As a community builder or developer advocate, conferences are a great way to deepen relationships, foster new connections, or facilitate collaboration. However, most of us are faced with fewer resources or bandwidth than in years past β€” whether that's tighter budgets, smaller teams, or quicker turnaround.

Having tighter resources doesn't mean your event strategy must go to nothing completely. Here's how I get scrappy and use tools like WhatsApp and strategic co-conspiring to maximize the impact of the conferences I'm attending.

Let's dive into how I threw an eleventh-hour happy hour at the Open Data Science East (ODSC). Picture me, stuck in the midst of a sea of developers, data scientists, and people who use the term 'machine learning' more than they say 'hello.'

I'm an open source developer community advocate working in data labeling β€” these are my type of people. And I wanted to keep the conversation going, in my experience, that's how the collaboration happens.

Embrace the Occasionally Awkward in Favor of Connection.

If you're looking to throw any sort of event β€” even more so if it's a last-minute day of the event β€” you can't be afraid to make friends with a few strangers. You're going to have to connect with folks outside of just the usual "Hey, can I connect with you on LinkedIn?" kind of connection. Facilitate deep, meaningful connections, like asking about their favorite Python library or something new they learned at the conference they're excited to nerd out about. (Don't be afraid to make it specific to the event you're at! Many times we're all just looking for a reason to geek out.)

I know it can be awkward at times. Personally, Β I just lean into it β€” we're all here for a similar reason, and we've all likely been a little out of touch when it comes to networking IRL. Acknowledging that we're all still learning to 'people in person' again is a good first step.

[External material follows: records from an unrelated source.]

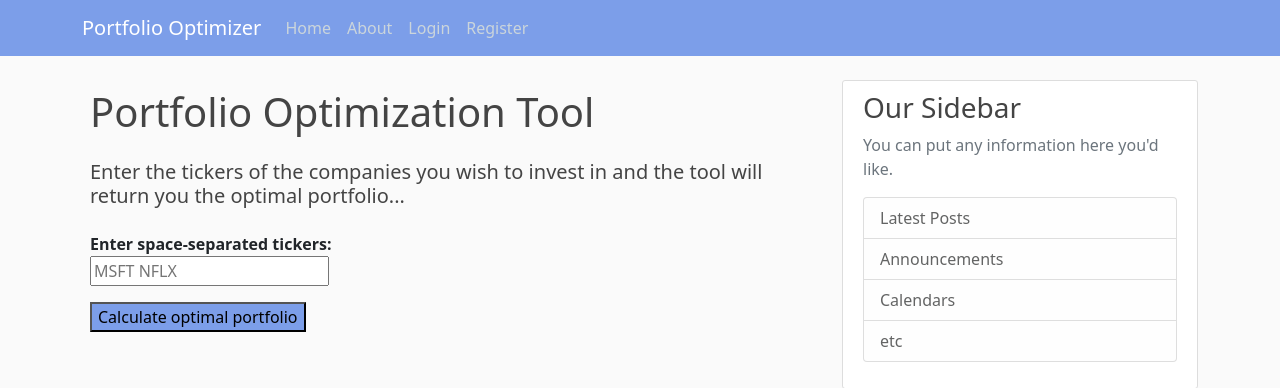
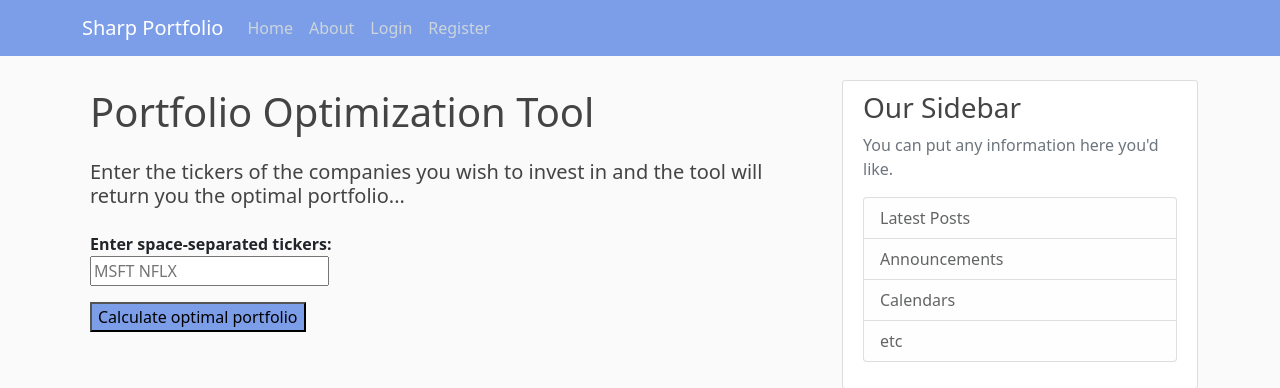
Before and after one commit to HarshitNTiwari/Portfolio-Optimizer, a Flask app: page / in a window 1280 px wide. Shown: the top 388 px of the page. Run offline with Flask 2, Linux system fonts and the light colour scheme.

Commit message:
commit to main

```diff
--- a/templates/layout.html
+++ b/templates/layout.html
@@ -24,7 +24,7 @@
 	<header class="site-header">
 	  <nav class="navbar navbar-expand-md navbar-dark bg-steel fixed-top">
 	    <div class="container">
-	      <a class="navbar-brand mr-4" href="/">Portfolio Optimizer</a>
+	      <a class="navbar-brand mr-4" href="/">Sharp Portfolio</a>
 	      <button class="navbar-toggler" type="button" data-toggle="collapse" data-target="#navbarToggle" aria-controls="navbarToggle" aria-expanded="false" aria-label="Toggle navigation">
 	        <span class="navbar-toggler-icon"></span>
 	      </button>
```
Also changed, not shown: README.md.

Ask the Locals

If you're traveling out of your own stomping grounds β€” it can help to find someone who is aware of the local scene and where folks like to hang out or connect (or has space and is close to the venue). Β Thank you to local conspirator Evan, who recommended Cheeky Monkey Brewing in Boston, MA, for the event at ODSC. Β It was a dream location; with food, drink (alcoholic and NA options), and a good activity we could keep the conversation going throughout β€” Ping Pong.

Find a Co-Conspirator

It can be a lot to arrange these events solo β€” finding someone who will help create the hype AND drive folks to the location is essential. You need a right-hand man (or woman). So I found a co-conspirator β€” thanks, Moran! She was my partner in crime in inviting folks to the getting folks excited. We were like a pair of social directors on a nerdy cruise ship, rallying the troops and spreading the word.

Be Cautious of Over Engineering

Sure, there are a lot of tools to run events out there β€” but when doing something scrappy, be cautious of over-engineering it. The tech world might be complex, but the tools we use daily make communication easy. For simple group chats β€” WhatsApp is a personal favorite.

It's fairly widely adopted and has a convenient 'Add to Group Chat' QR code feature, which allows for rapid addition to the group chat. Β And let's be honest β€” if you've been scanning QR codes on badges all day, what's one more QR code to scan outside of a menu?

I whipped out my phone, fired up WhatsApp, and quickly created a home base for this rapid response team for this last-minute shindig. I felt like I was back in high school, passing notes in class, except the notes were invitations to a happy hour, and the class was a conference full of data geeks.

Let the connection flow

In the end, our last-minute happy hour was a hit. The beer flowed, the ping pong balls flew, and we built deeper connections with one another β€” building off of new discoveries and lessons learned throughout the day. It was a beautiful, chaotic, wonderfully-nerdy mess. And I wouldn't have had it any other way.

So the next time you find yourself in the middle of a conference tasked with organizing a last-minute event, remember my story. Embrace the chaos, keep it simple, find a partner in crime, and for a few extra bonus points, make sure there's ping pong.